Work instruction: The entire listing that follows must be repeated exactly, pictures excluded.

Supplied material:

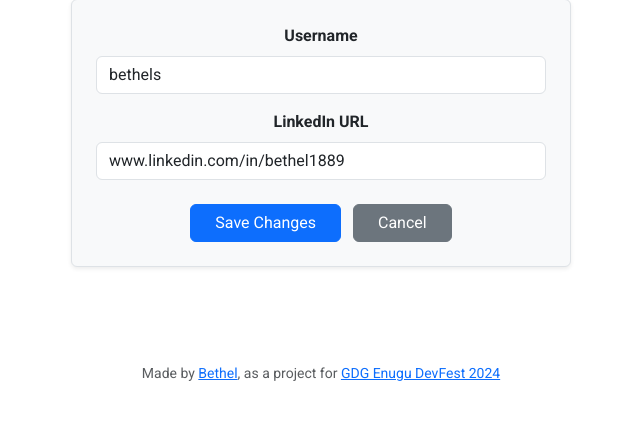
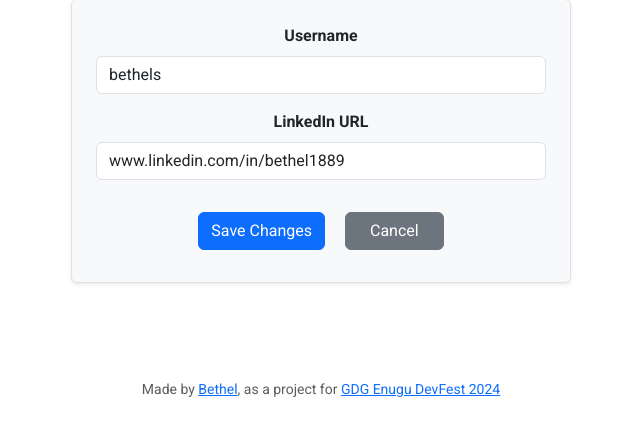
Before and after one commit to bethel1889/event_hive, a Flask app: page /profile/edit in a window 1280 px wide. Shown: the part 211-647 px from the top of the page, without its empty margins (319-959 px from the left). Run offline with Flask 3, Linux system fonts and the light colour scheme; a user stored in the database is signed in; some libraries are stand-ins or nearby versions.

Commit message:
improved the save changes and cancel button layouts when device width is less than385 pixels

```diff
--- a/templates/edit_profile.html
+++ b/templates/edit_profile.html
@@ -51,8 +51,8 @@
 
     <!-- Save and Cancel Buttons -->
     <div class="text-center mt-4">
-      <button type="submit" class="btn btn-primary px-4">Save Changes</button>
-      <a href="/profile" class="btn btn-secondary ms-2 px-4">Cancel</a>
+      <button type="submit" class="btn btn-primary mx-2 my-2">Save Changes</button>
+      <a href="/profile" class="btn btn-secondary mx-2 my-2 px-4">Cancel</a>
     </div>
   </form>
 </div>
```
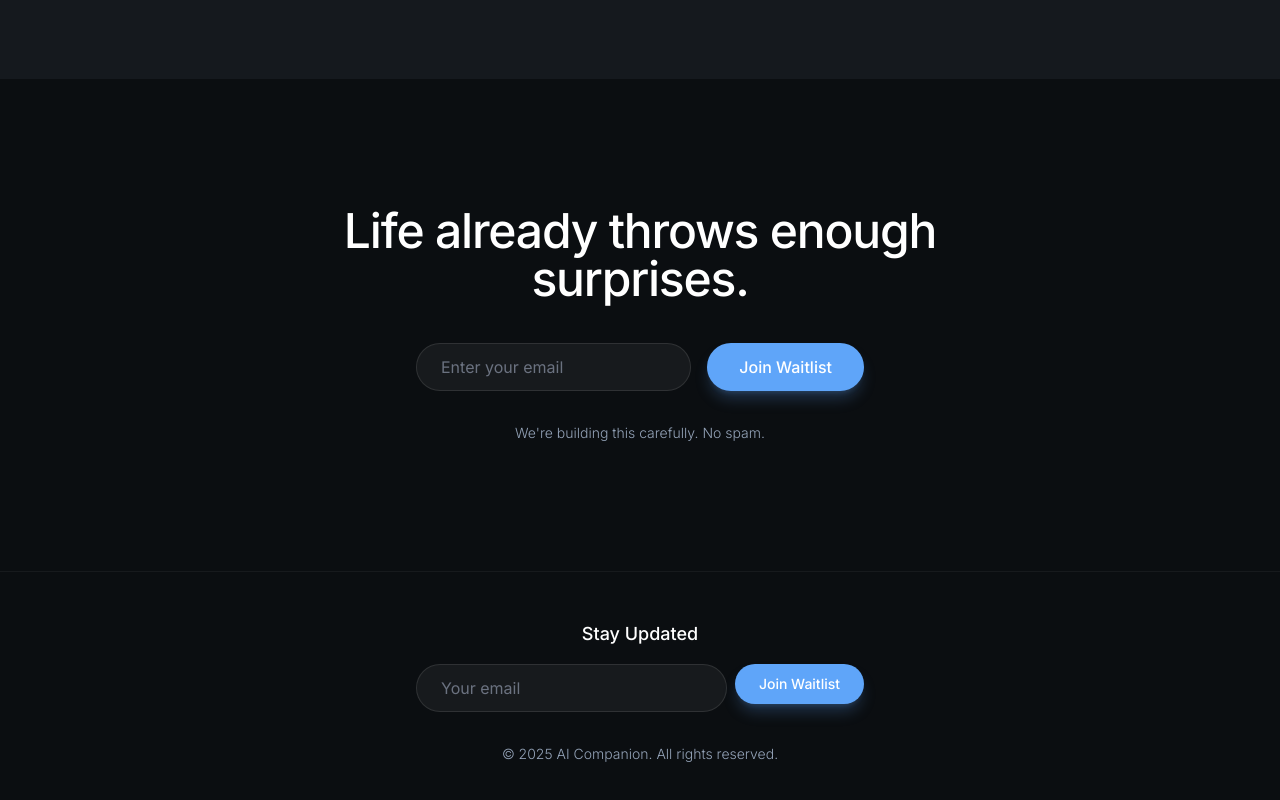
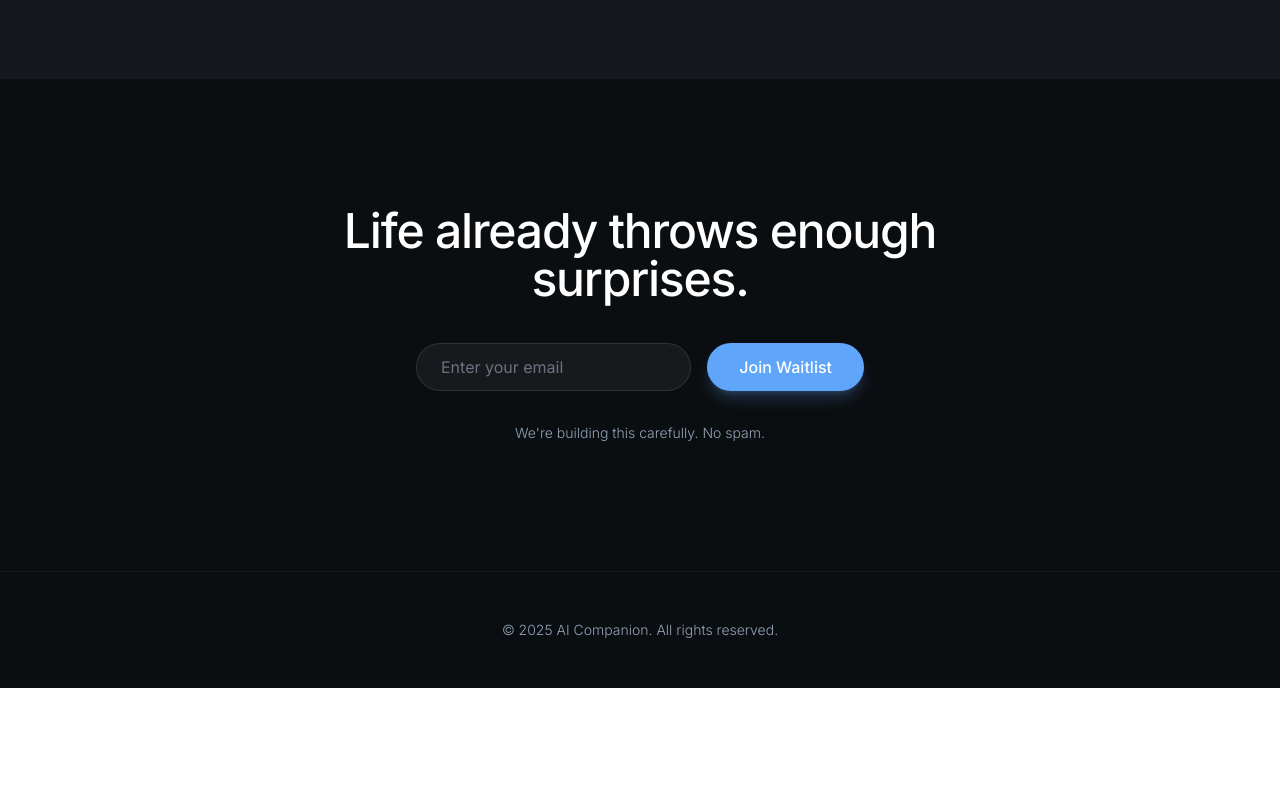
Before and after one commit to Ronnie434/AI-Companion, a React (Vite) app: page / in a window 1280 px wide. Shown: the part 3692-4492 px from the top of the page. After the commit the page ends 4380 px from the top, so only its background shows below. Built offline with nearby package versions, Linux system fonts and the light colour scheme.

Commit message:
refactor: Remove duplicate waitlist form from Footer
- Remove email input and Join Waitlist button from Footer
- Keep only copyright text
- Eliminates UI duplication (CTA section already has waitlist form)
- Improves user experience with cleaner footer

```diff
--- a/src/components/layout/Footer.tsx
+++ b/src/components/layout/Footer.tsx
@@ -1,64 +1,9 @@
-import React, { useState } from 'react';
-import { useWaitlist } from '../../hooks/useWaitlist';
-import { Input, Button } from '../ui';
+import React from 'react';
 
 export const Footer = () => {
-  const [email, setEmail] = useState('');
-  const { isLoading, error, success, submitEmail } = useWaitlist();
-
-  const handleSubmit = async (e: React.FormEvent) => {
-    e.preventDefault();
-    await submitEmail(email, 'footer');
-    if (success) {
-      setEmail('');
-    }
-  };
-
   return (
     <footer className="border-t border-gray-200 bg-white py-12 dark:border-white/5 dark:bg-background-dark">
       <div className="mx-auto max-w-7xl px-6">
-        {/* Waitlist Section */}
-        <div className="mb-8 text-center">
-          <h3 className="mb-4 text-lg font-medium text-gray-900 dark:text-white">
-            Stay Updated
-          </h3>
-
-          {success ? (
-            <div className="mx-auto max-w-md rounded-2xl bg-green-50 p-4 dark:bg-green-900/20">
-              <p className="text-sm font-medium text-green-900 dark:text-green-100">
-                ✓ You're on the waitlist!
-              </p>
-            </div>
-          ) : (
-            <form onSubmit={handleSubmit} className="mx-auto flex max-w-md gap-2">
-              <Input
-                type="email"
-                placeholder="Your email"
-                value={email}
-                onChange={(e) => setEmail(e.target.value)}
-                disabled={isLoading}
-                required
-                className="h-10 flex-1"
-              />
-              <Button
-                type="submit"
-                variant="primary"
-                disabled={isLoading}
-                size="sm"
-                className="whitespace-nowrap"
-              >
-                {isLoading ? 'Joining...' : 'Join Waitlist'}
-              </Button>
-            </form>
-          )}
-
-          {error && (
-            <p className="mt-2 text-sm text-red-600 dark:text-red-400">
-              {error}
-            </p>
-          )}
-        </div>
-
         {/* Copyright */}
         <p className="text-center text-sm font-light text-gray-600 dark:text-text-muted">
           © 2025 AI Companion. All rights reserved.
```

Expected output:
Before and after one commit to bethel1889/event_hive, a Flask app: page /profile/edit in a window 1280 px wide. Shown: the part 211-647 px from the top of the page, without its empty margins (319-959 px from the left). Run offline with Flask 3, Linux system fonts and the light colour scheme; a user stored in the database is signed in; some libraries are stand-ins or nearby versions.

Commit message:
improved the save changes and cancel button layouts when device width is less than385 pixels

```diff
--- a/templates/edit_profile.html
+++ b/templates/edit_profile.html
@@ -51,8 +51,8 @@
 
     <!-- Save and Cancel Buttons -->
     <div class="text-center mt-4">
-      <button type="submit" class="btn btn-primary px-4">Save Changes</button>
-      <a href="/profile" class="btn btn-secondary ms-2 px-4">Cancel</a>
+      <button type="submit" class="btn btn-primary mx-2 my-2">Save Changes</button>
+      <a href="/profile" class="btn btn-secondary mx-2 my-2 px-4">Cancel</a>
     </div>
   </form>
 </div>
```
Before and after one commit to Ronnie434/AI-Companion, a React (Vite) app: page / in a window 1280 px wide. Shown: the part 3692-4492 px from the top of the page. After the commit the page ends 4380 px from the top, so only its background shows below. Built offline with nearby package versions, Linux system fonts and the light colour scheme.

Commit message:
refactor: Remove duplicate waitlist form from Footer
- Remove email input and Join Waitlist button from Footer
- Keep only copyright text
- Eliminates UI duplication (CTA section already has waitlist form)
- Improves user experience with cleaner footer

```diff
--- a/src/components/layout/Footer.tsx
+++ b/src/components/layout/Footer.tsx
@@ -1,64 +1,9 @@
-import React, { useState } from 'react';
-import { useWaitlist } from '../../hooks/useWaitlist';
-import { Input, Button } from '../ui';
+import React from 'react';
 
 export const Footer = () => {
-  const [email, setEmail] = useState('');
-  const { isLoading, error, success, submitEmail } = useWaitlist();
-
-  const handleSubmit = async (e: React.FormEvent) => {
-    e.preventDefault();
-    await submitEmail(email, 'footer');
-    if (success) {
-      setEmail('');
-    }
-  };
-
   return (
     <footer className="border-t border-gray-200 bg-white py-12 dark:border-white/5 dark:bg-background-dark">
       <div className="mx-auto max-w-7xl px-6">
-        {/* Waitlist Section */}
-        <div className="mb-8 text-center">
-          <h3 className="mb-4 text-lg font-medium text-gray-900 dark:text-white">
-            Stay Updated
-          </h3>
-
-          {success ? (
-            <div className="mx-auto max-w-md rounded-2xl bg-green-50 p-4 dark:bg-green-900/20">
-              <p className="text-sm font-medium text-green-900 dark:text-green-100">
-                ✓ You're on the waitlist!
-              </p>
-            </div>
-          ) : (
-            <form onSubmit={handleSubmit} className="mx-auto flex max-w-md gap-2">
-              <Input
-                type="email"
-                placeholder="Your email"
-                value={email}
-                onChange={(e) => setEmail(e.target.value)}
-                disabled={isLoading}
-                required
-                className="h-10 flex-1"
-              />
-              <Button
-                type="submit"
-                variant="primary"
-                disabled={isLoading}
-                size="sm"
-                className="whitespace-nowrap"
-              >
-                {isLoading ? 'Joining...' : 'Join Waitlist'}
-              </Button>
-            </form>
-          )}
-
-          {error && (
-            <p className="mt-2 text-sm text-red-600 dark:text-red-400">
-              {error}
-            </p>
-          )}
-        </div>
-
         {/* Copyright */}
         <p className="text-center text-sm font-light text-gray-600 dark:text-text-muted">
           © 2025 AI Companion. All rights reserved.
```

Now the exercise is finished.